Your favorite national park now available in aerosol can form
Sniff. Sniff. Wait, is that irony I smell? It could very well be, thanks to a new line of air fresheners inspired by the natural aromas of 4 national parks and made from not-found-in-nature chemicals.
Anyways, the 30-second commercial (embedded below) that captivated me this time around was from Air Wick, pushing a new line of air fresheners directly inspired by the "vibrant" olfactory splendors of four select national parks. “So you can experience the spirit of these national treasures in your home,” explains the grandfatherly voiced narrator as a close-up shot of one of those plug-in scent diffuser thingamabobs cuts to some blissed-out looking woman wearing a white dress prancing around a tastefully decorated, mostly white room. She gently caresses and sniffs at her white drapery before collapsing into an indoor hammock in a state of aromatic ecstasy. "Thank god, I can finally unwind in my indoor hammock now that my living room smells like Glacier Bay," she thinks to herself. "Also, these new super absorbent pads are really doing the trick."
So what we have here is a collection of petroleum-based home fragrances made from not-found-in-nature chemicals that are meant to mimic Mother Nature’s most seductive natural scents, correct? That appears to be the case.

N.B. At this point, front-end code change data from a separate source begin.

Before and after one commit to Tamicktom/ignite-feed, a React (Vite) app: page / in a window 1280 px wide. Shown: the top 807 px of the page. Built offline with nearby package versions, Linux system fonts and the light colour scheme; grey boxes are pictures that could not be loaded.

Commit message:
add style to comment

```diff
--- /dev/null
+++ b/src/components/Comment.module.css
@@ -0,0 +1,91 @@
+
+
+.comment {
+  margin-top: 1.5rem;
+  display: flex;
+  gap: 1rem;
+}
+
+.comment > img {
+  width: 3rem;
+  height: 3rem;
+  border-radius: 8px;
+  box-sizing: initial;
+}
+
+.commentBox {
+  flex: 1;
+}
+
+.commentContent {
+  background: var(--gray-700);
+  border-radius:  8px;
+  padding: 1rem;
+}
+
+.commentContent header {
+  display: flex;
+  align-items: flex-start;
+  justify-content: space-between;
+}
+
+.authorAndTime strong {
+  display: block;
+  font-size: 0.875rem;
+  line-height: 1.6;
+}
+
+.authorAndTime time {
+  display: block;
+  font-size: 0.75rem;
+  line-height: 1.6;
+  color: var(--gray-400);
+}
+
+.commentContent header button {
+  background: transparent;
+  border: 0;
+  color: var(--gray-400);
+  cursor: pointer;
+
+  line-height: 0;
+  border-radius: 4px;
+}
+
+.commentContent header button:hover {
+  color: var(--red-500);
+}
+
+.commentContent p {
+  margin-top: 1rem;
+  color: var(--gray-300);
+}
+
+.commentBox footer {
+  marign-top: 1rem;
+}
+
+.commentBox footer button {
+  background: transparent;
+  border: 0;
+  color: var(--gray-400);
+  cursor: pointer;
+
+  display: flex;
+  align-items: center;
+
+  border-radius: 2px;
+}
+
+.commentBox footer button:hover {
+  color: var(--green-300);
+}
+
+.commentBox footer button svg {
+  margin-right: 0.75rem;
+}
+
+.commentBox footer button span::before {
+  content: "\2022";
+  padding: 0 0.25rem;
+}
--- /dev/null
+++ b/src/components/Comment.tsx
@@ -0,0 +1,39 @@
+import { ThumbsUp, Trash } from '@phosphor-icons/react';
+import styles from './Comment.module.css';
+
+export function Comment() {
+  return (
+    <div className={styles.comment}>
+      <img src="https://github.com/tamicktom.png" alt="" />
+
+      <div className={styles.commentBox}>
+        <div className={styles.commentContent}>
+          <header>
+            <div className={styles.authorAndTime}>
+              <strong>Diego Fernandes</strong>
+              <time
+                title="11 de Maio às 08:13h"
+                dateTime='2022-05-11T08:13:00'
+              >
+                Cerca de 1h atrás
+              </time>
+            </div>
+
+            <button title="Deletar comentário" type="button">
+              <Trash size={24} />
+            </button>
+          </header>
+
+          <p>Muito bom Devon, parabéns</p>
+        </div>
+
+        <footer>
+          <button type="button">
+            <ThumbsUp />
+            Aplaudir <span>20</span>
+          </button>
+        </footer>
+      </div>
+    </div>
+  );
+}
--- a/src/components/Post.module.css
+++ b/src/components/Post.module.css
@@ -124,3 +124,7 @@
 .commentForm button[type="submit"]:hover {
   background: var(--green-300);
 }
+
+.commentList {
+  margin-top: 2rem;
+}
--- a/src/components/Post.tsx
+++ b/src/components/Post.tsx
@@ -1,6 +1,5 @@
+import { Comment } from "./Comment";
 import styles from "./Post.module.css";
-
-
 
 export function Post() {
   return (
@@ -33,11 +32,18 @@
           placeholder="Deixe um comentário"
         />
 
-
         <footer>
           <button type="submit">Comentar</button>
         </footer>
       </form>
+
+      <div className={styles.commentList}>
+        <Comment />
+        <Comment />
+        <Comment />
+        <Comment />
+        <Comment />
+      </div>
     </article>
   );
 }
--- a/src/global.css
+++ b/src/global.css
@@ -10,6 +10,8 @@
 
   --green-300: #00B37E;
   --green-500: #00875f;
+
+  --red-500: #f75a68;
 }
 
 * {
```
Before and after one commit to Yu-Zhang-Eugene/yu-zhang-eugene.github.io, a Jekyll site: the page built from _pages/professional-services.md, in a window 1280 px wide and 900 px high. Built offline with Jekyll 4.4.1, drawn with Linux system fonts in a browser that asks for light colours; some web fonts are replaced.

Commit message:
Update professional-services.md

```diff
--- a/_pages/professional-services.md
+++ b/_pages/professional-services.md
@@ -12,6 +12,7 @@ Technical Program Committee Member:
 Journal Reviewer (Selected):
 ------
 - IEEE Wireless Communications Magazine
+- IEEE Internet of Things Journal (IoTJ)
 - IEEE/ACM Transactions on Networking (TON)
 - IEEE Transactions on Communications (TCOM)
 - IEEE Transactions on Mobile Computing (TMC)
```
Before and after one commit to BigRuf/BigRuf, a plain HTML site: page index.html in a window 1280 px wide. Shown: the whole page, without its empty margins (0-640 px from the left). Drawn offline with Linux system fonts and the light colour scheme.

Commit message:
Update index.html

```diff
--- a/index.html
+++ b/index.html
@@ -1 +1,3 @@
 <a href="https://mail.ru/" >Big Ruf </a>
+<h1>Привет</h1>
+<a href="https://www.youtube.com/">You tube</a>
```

The four indoor air quality-compromising, phthalate-containing (tantalizing!) national park aromas include “Glacier Bay Serene Waters,” “Hawai’i Tropical Sunset,” Yellowstone Wildflower Valley” and “Virgin Islands Paradise Flowers,” a fragrance that promises to transport you “to the idyllic tranquility of Virgin Islands National Park” while evoking “delightful notes of native mimosa, jasmine and white rose.” I’ve only been to one of the national parks selected by Air Wick — Glacier Bay — and I certainly don’t remember the “clean, fresh and soothing fragrances of this Alaskan wilderness.” I do distinctly remember the sweet perfume of cruise boat exhaust, however.
Along with traditional Air Wick fragrance offerings like “Vanilla Indulgence” and “Apple Cinnamon Medley,” this very special quartet of aromas is available in several Air Wick formats such as Scented Air Warmers (the plug-in scent diffuser thingamabob in question, I believe), the battery-operated Freshmatic Ultra Odor Detect with “odor sensor technology,” frosted glass candles, cans of aerosol air freshener, plus a couple of other options that I can’t quite wrap my head around. And I should point out that Air Wick’s aerosol option now uses compressed air instead of flammable chemical propellants.
The sale of the limited-edition Air Wick National Park Collection benefits the National Park Foundation, and that certainly isn’t a bad thing at all. The parks need our help now more so than ever. But do you really need a mass-produced chemical air freshener that mimics the essence of Yellowstone? I think I’ll pass. Here’s my suggestion if your spring travel plans don’t involve sniffing around a national park: Make a small donation to the National Park Foundation, procure a bunch of sweet-smelling fresh-cut flowers, open a window, and get your PBS on. Or you can always just leave the television on for a few minutes — that Citibank commercial, filmed at Utah's Arches National Park, is bound to eventually come on.
Subscribe to our newsletter
Toby the cat walked 12 miles to get back to the family that didn't want him
A dog locked up for 2 years tastes freedom
Can elephants really paint?
12 plants that repel unwanted insects
This accidental discovery could help solve our plastic pollution crisis
9 extinct megafauna that are out of this world